Primary Investigator

Headshot of Frances Sivacoff

Frances S. Sivakoff, Postdoctoral Researcher

Department of Entomology - College of Food, Agricultural and Environmental Sciences


STEAM Collaborators 

Headshot of Mary Gardiner

Mary M. Gardiner, Associate Professor

Department of Entomology - College of Food, Agricultural and Environmental Sciences



Headshot of Daniela Miteva

Daniela A. Miteva, Assistant Professor

Departmartment of Agricultural, Environmental, and Development Economics - College of Food, Agricultural and Environmental Sciences



Additional Collaborators

Headshot of Mary Rodriguez

Mary T. Rodriguez, Assistant Professor

Department of Agricultural Communication, Education, and Leadership - College of Food, Agricultural and Environmental Sciences



One in six cities globally is a “shrinking city,” having undergone long-term economic and population decline due to geographic shifts in manufacturing, alterations in transportation routes, and suburbanization. The legacy of these changes is an overabundance of infrastructure, which is demolished over time resulting in large tracts of vacant land. While vacant lots impose a financial burden to cities, they likely generate significant ecosystem services like provisioning arthropods for pollination and pest control, cycling nutrients, filtering water and air, and sequestering carbon. Managing vacant lots for ecosystem services represents a long-term investment opportunity to improve the ecological value of these urban landscapes, but to have the buy-in of city officials and community members, these services must be measured and monetized.

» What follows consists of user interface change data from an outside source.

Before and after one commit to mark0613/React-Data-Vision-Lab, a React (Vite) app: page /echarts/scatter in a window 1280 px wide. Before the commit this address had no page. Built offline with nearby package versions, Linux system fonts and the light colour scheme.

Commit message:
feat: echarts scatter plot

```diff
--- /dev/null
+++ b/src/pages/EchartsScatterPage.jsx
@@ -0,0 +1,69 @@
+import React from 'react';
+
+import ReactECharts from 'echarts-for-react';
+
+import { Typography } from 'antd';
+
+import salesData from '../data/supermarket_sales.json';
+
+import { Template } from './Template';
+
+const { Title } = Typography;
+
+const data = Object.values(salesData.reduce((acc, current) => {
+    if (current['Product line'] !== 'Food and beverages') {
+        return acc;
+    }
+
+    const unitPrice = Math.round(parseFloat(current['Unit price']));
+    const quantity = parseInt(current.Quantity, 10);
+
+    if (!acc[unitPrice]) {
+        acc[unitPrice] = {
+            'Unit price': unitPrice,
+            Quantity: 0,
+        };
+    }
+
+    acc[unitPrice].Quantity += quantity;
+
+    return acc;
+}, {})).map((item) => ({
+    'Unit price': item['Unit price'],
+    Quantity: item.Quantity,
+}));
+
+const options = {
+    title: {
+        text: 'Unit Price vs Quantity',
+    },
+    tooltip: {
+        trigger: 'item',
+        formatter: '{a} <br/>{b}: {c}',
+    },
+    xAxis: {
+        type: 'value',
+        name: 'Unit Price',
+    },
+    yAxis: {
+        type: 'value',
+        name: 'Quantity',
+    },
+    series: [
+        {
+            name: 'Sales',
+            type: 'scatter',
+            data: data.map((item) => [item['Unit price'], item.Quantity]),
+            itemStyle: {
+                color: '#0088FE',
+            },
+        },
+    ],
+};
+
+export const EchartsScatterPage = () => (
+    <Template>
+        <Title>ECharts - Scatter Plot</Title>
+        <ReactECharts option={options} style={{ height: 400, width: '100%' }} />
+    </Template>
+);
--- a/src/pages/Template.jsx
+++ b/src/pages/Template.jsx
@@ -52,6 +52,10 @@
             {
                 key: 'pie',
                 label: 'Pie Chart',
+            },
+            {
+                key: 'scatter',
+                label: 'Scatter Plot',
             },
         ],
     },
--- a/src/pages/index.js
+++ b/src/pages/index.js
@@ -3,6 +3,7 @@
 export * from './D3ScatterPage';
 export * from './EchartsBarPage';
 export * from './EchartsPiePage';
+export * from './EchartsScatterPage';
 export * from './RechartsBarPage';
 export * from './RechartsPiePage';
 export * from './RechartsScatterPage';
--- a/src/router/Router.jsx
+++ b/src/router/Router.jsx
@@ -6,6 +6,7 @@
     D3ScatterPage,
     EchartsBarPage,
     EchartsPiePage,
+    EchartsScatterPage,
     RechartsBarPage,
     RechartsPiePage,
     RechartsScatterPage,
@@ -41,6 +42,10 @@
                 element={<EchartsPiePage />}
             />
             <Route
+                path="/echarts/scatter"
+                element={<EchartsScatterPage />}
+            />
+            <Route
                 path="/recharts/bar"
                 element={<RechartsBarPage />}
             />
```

In the proposed project, we will measure ecosystem services in both vacant lots and in urban farms that rely on ecosystem services for sustainable food production. We will then monetize these services and disseminate our results to city officials and the surrounding communities. The results from this study can be used to promote policy to protect critical urban ecosystem structure and functions especially among low-income households who often face food insecurity and limited means of compensating for lost ecosystem services.